Businesses rely on internal controls to help ensure the accuracy and integrity of their financial statements, as well as prevent fraud, waste and abuse. Given their importance, internal controls are a key area of focus for internal and external auditors.
Many auditors use detailed internal control questionnaires to help evaluate the internal control environment — and ensure a comprehensive assessment. Although some audit teams still use paper-based questionnaires, many now prefer an electronic format. Here’s an overview of the types of questions that may be included and how the questionnaire may be used during an audit.
The contents of internal control questionnaires vary from one audit firm to the next. They also may be customized for a particular industry or business. Most include general questions pertaining to the company’s mission, control environment and compliance situation. There also may be sections dedicated to mission-critical or fraud-prone elements of the company’s operations, such as:
Property, plant and equipment,
Intellectual property (such as patents, copyrights and customer lists),
Related party transactions, and

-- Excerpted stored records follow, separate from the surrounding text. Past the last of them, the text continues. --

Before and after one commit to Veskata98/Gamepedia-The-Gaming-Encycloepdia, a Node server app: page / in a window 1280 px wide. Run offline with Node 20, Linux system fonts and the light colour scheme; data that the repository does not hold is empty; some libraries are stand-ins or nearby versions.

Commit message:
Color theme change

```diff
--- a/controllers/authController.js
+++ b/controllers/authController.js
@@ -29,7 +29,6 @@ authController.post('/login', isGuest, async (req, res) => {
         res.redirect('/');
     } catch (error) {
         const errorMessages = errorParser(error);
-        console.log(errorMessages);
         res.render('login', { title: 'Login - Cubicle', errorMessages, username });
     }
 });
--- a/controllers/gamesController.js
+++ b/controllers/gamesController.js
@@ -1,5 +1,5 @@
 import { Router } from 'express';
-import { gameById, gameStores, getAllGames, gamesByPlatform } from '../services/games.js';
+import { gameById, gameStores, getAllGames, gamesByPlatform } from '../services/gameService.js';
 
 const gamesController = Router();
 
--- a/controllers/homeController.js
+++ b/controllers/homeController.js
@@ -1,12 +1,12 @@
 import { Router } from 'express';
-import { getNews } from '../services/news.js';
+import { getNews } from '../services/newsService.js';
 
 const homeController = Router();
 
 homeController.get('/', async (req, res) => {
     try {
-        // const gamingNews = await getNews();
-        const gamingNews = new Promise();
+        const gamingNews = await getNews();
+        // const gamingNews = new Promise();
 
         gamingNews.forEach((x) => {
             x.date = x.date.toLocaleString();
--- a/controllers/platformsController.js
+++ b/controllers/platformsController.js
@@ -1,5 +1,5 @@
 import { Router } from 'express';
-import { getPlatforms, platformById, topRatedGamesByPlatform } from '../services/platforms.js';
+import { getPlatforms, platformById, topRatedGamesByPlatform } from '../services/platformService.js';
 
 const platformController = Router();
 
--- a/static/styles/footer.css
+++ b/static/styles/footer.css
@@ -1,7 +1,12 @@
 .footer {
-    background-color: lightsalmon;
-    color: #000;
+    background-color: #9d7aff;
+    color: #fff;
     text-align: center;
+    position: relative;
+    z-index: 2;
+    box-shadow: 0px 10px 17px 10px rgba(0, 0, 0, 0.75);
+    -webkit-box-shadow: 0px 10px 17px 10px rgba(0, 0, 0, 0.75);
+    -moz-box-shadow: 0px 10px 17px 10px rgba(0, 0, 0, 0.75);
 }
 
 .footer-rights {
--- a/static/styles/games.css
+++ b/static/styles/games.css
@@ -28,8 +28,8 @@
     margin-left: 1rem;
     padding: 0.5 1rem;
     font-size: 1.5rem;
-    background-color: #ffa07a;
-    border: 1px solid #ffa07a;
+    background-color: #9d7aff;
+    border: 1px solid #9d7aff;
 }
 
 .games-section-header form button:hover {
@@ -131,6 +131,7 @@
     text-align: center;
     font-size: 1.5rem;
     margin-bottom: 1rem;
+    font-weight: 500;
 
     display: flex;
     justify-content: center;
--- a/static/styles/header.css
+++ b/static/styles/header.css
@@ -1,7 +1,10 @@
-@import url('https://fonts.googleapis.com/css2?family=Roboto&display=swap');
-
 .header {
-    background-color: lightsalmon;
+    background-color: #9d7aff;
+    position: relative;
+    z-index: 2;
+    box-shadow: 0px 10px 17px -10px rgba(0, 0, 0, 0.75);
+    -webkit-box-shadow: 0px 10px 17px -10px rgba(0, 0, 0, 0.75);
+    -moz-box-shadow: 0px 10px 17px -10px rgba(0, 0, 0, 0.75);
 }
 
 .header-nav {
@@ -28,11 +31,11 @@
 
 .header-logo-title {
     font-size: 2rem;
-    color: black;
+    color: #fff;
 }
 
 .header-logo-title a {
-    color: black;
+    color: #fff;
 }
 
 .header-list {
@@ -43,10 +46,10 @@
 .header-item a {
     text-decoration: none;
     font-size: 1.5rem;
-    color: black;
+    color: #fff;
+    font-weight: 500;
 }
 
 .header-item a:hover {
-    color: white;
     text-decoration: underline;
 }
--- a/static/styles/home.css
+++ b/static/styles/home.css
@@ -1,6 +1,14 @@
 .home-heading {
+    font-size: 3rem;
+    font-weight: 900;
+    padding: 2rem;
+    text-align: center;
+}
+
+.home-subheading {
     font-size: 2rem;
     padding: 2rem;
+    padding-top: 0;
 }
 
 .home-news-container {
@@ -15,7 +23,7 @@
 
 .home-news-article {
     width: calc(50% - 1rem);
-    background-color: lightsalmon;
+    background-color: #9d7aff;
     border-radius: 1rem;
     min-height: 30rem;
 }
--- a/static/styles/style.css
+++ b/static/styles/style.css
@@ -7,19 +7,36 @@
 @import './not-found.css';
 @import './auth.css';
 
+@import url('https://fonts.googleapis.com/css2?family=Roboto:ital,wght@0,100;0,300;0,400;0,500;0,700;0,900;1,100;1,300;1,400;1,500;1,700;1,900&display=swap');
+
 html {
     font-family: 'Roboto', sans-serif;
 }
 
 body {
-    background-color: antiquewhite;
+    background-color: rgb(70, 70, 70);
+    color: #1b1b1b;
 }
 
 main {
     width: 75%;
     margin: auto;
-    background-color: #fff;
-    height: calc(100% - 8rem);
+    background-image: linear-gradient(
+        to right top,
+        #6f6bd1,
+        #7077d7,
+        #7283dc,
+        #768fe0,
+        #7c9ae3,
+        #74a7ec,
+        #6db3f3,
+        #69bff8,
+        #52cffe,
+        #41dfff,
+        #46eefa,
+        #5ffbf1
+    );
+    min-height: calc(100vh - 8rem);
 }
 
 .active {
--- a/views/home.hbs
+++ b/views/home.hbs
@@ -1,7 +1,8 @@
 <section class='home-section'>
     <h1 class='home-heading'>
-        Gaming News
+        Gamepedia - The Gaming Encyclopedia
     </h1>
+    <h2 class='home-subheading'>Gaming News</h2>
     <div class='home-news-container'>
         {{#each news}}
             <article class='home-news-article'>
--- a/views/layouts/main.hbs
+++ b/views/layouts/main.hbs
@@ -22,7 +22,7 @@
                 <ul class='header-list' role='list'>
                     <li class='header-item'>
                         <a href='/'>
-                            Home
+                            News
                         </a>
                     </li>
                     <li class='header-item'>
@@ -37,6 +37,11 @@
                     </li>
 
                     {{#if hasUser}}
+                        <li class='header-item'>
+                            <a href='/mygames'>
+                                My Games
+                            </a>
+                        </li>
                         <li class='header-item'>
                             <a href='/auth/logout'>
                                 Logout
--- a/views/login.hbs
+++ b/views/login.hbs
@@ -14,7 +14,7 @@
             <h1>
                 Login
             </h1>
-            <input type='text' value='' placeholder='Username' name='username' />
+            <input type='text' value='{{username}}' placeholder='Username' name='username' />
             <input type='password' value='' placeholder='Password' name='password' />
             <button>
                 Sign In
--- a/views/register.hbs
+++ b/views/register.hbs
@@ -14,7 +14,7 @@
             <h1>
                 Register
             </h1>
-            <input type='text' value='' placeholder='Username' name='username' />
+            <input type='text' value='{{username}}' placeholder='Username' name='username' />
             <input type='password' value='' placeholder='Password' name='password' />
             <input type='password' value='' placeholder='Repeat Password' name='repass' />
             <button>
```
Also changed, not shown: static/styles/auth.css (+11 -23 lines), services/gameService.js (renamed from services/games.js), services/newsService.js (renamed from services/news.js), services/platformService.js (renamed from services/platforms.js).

Questionnaires usually don’t take long to complete, because most questions are closed-ended, requiring only yes-or-no answers. For example, a question might ask: Is a physical inventory count conducted annually? However, there also may be space for open-ended responses. For instance, a question might ask for a list of controls that limit physical access to the company’s inventory.